23 Stat 385 (1885); see now 18 USC 1153. For the circumstances of its enactment, cf US Commission of Civil Rights, Indian Tribes. A Continuing Quest for Survival, Washington, 1981, 139-40.
25 USC 1301ff (1976).
United States v Sandoval 231 US 28, 45-6 (1913).
GW Bartholomew, ‘Recognition of Polygamous Marriages in America’ (1964) 13 ICLQ 1022, 1033-68.
25 USC 1302(8) (1976).
Santa Clara Pueblo v Martinez 436 US 49 (1978); US Commission on Civil Rights, 30-1.
417 US 535 (1974).
id, 552-4. Among earlier decisions see eg Board of County Commissioners v Seber 318 US 705, 718 (1943) (tax exemption favouring certain Indian lands upheld as an ‘appropriate means by which the federal government protects its guardianship and prevents the impairment of a considered program undertaken in discharge of the obligations of that guardianship’).
417 US 535, 555 (1974).
id, 553 n 24.
424 US 382, 390-1 (1976).
430 US 641 (1977).
DH McMeekin, ‘Red, White and Gray: Equal Protection and the American Indian’ (1969) 21 Stanford L Rev 1236, 1247.
Gray v United States 394 F2d 96 (1968), cogently criticised by MacMeekin, United States v Analla 490 F2d 1204 (1974), vacated and remanded on other grounds 42 Led (2d) 40.
United States v Cleveland 503 F2d 1067 (1974); United States v Big Crow 523 F2d 955 (1975), cert den 424 US 920. cf Keeble v United States 412 US 205, 213 (1973).
430 US 641, 645-7 (1977) (Burger CJ). The Court reserved its position with respect to the conflicting cases in lower courts: id, 649 n11. See also Washington v Yakima Indian Nation 439 US 463 (1979).
US Commission on Civil Rights, 32 (and cases there cited).
Morton v Mancari 417 US 535, 554, 555 (1974). cf RM Klein, ‘Morton v Mancari: Achieving the Landmark Status Denied De Funis?’ (1974) 2 Ohio NU L Rev 371; Polyviou, 366.
The position of US Indians was expressly reserved by the Court in Bakke: 438 US 265, 780 n42 (Powell J), 844 (Blackmun J).
See para 353-64 for discussion of the Act and its Australian equivalents.
See 95th Congress, 2d Session, House of Representatives, Report together with Dissenting Views to Accompany HR 12533 (1978) 36-40, for the Justice Department’s objections.
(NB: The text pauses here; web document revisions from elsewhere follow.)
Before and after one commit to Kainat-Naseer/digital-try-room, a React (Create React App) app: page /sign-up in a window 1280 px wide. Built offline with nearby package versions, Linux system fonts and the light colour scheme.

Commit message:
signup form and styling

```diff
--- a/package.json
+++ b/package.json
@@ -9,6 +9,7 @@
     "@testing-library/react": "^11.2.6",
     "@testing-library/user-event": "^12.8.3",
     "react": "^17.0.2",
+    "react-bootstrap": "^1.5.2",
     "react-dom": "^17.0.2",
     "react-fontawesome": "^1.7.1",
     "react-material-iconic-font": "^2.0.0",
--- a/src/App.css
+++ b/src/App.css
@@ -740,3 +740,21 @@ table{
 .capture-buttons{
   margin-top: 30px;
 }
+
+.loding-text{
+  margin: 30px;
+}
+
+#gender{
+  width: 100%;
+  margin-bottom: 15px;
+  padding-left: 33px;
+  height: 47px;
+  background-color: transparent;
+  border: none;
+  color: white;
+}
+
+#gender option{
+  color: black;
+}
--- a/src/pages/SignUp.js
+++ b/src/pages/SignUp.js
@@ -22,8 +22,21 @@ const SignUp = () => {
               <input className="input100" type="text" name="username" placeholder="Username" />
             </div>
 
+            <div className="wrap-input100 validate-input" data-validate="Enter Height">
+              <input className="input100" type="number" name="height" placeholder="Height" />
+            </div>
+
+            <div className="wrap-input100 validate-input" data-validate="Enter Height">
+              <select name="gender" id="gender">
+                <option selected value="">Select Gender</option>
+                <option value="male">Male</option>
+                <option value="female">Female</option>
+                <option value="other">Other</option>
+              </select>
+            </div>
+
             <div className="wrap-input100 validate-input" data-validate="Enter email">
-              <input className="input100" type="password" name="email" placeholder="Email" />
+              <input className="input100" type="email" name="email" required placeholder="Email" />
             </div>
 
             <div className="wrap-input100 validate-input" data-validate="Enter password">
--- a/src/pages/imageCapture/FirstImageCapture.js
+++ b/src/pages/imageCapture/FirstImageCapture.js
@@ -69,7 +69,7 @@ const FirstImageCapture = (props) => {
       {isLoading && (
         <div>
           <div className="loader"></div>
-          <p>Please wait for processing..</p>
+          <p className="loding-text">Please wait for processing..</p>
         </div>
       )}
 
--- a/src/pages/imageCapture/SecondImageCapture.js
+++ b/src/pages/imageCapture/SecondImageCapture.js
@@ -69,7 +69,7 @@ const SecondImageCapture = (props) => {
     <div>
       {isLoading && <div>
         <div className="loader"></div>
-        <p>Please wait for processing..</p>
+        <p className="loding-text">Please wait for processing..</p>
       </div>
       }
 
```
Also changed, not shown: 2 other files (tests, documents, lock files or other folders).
id, 12-17, 19.
eg ML Vanderpan, ‘In re DLL and CLL Minors: Ruling on the Constitutionality of the Indian Child Welfare Act’ (1981) 26 S Dakota L Rev 67; MP Guerrero, ‘Indian Child Welfare Act of 1978: A Response to the Threat to Indian Culture caused by Foster and Adoptive Placements of Indian Children’ (1979) 7 Am Indian L Rev 51 74-6; B Davies, ‘Implementing the Indian Child Welfare Act’ (1982) 16 Clearinghouse Review 179, 183-4; LA Marousek, ‘The Indian Child Welfare Act of 1978: Provisions and Policy’ (1980) 24 S Dakota L Rev 98, 105-6. RL Barsh, ‘The Indian Child Welfare Act of 1978: A Critical Analysis’ (1980) 31 Hastings LJ 1237, 1307-8 argues that the Act’s definition of ‘Indian child’ is under-inclusive (although apparently not so seriously as to raise any equal protection issue).
417 US 535 (1974) See especially In re DLL and CLL, Minors 291 NW (2d) 278, 281 (1980), noted Vanderpan (1981) 67; In re Melinda Twobabies, unreported, Oklahoma District Court, 1979.